▶ **Task**: Within the listing below, please show every line carrying the string "server".

════════════════

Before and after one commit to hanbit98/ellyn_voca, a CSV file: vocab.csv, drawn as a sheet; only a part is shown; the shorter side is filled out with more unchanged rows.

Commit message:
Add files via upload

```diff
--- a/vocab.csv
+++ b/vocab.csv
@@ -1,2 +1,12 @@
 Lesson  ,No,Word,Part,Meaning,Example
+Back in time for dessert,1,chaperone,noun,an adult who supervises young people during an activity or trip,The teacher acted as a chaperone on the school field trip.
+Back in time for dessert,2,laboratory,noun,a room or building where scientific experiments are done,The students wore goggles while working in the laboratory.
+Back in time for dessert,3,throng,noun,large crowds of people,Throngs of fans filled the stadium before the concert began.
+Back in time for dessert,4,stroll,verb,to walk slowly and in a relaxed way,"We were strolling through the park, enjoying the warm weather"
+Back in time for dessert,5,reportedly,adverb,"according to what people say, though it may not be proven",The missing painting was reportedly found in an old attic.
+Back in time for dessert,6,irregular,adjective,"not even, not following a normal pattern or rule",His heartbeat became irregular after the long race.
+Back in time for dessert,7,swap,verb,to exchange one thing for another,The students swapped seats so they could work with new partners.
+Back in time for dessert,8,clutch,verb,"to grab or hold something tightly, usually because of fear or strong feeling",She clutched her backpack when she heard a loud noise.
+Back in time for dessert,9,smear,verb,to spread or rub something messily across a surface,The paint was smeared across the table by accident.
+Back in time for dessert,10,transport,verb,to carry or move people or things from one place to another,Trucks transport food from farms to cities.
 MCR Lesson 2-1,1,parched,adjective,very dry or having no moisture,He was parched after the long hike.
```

════════════════

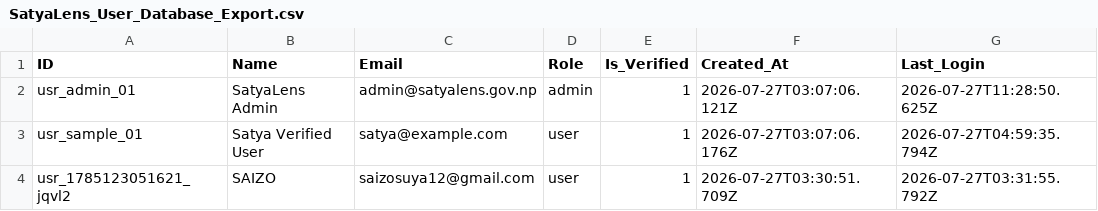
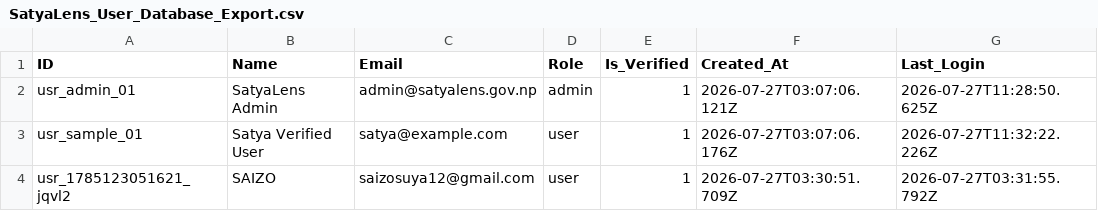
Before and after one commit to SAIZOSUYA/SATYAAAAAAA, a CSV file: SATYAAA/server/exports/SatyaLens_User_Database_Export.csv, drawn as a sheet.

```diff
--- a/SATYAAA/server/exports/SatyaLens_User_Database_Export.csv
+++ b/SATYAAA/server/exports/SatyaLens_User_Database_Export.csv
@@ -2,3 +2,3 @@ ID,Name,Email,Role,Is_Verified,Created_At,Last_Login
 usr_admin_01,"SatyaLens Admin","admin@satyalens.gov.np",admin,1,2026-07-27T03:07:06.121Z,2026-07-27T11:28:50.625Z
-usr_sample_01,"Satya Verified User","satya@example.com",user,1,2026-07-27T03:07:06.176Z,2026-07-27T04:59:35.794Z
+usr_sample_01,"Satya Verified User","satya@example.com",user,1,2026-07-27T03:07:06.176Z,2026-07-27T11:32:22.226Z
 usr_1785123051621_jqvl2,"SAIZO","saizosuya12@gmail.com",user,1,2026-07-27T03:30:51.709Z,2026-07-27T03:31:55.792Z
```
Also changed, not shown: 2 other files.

════════════════

▶ **Solution**:
Before and after one commit to SAIZOSUYA/SATYAAAAAAA, a CSV file: SATYAAA/server/exports/SatyaLens_User_Database_Export.csv, drawn as a sheet.
--- a/SATYAAA/server/exports/SatyaLens_User_Database_Export.csv
+++ b/SATYAAA/server/exports/SatyaLens_User_Database_Export.csv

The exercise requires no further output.